Social networking titan Facebook has said that it will not be removing fake news from its network as it is not in violation of its community standards.
The site is currently promoting an advertising campaign here in the UK that states “fake news is not our friend”. However, Facebook has now said that publishers had different points of view on the subject, with some believing that the company removing fabricated content would be against the principles of free speech.
As a result of this disagreement, Facebook has now said that instead of removing posts that it deems to be fake, it will instead demote them within the news feed.
The California-based network has been under intense scrutiny for well over a year now due to its role in the spreading of fake news on the site after evidence surfaced that the Russians attempted to influence the way US users voted in the Presidential Election, which saw Donald Trump elected as the nation’s 45th President in 2016.
In the past 18 months, Facebook has been involved in a war against fake news and has tried many different methods to crack down on it. One of these failed methods was to fire its human editors, but this backfired and saw even more fake news popping up onto the site and trending in the ‘Trending Now’ box that is now on its way out of the site.
Last week, Facebook organised an event in New York City where it planned to convince a host of journalists and media outlets that it was on top of the problem and was tackling fake news. Oliver Darcy, a reporter from CNN, asked those running the session how it was tackling the spread of fake news when it allowed pages such as InfoWars to remain on the site.

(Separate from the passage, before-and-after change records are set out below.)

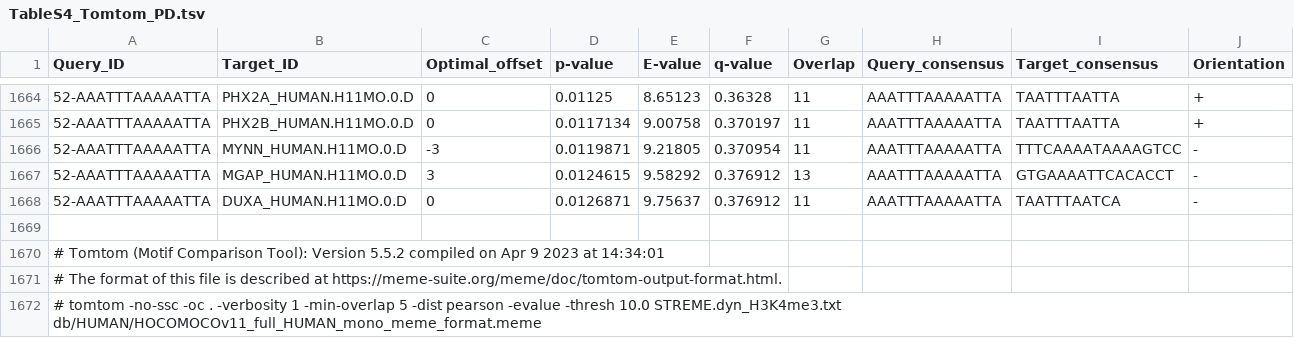
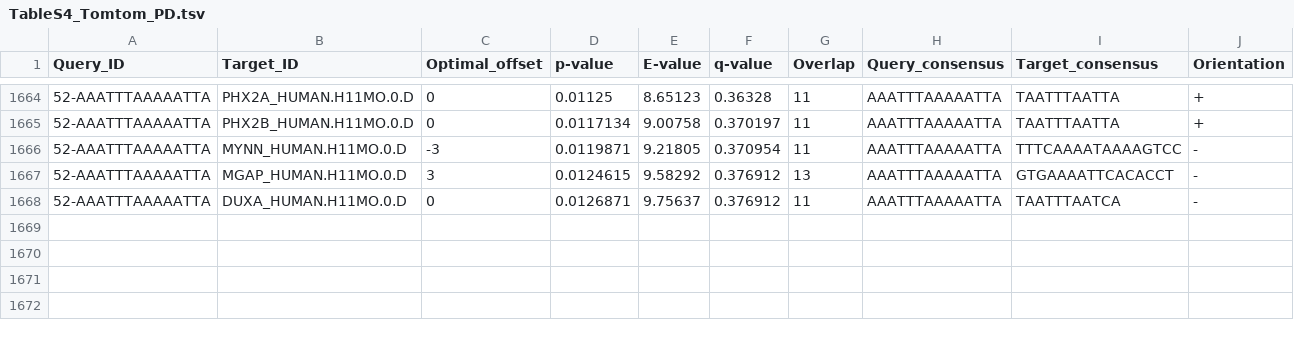
Before and after one commit to silgl/MBHS_MP, a TSV file: tables/TableS4_Tomtom_PD.tsv, drawn as a sheet; only a part is shown, gaps mark what is left out; the diff names each change by its address in the sheet, - before the commit and + after, or states it on an @@ line.

Commit message:
Update TableS4_Tomtom_PD.tsv

```diff
--- a/tables/TableS4_Tomtom_PD.tsv
+++ b/tables/TableS4_Tomtom_PD.tsv
-row 1669: (empty)
-row 1670: # Tomtom (Motif Comparison Tool): Version 5.5.2 compiled on Apr 9 2023 at 14:34:01
-row 1671: # The format of this file is described at https://meme-suite.org/meme/doc/tomtom-output-format.html.
-row 1672: # tomtom -no-ssc -oc . -verbosity 1 -min-overlap 5 -dist pearson -evalue -thresh 10.0 STREME.dyn_H3K4me3.txt db/HUMAN/HOCOMOCOv11_full_HUMAN_mono_meme_format.meme
```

InfoWars is a page that produces live panel shows online and has over 900,000 followers on the social network. Furthermore, the show’s main host, Alex Jones, boasts close to 2.5 million subscribers on video site YouTube. These statistics aside, the page is known to be spreading fake news. In response to this, John Hegeman of Facebook stated that the social media site was created as a platform where different people can voice their opinions.
In this session, the company confirmed that it would not be removing fake news items from the site as they technically did not breach any rules the site has, but it would endeavour to downrank content that has been flagged as fake.
Facebook has also recently tested a red warning icon next to articles that its fact checkers had identified as fake news, but found that this approach to the issue “entrenched deeply held beliefs”.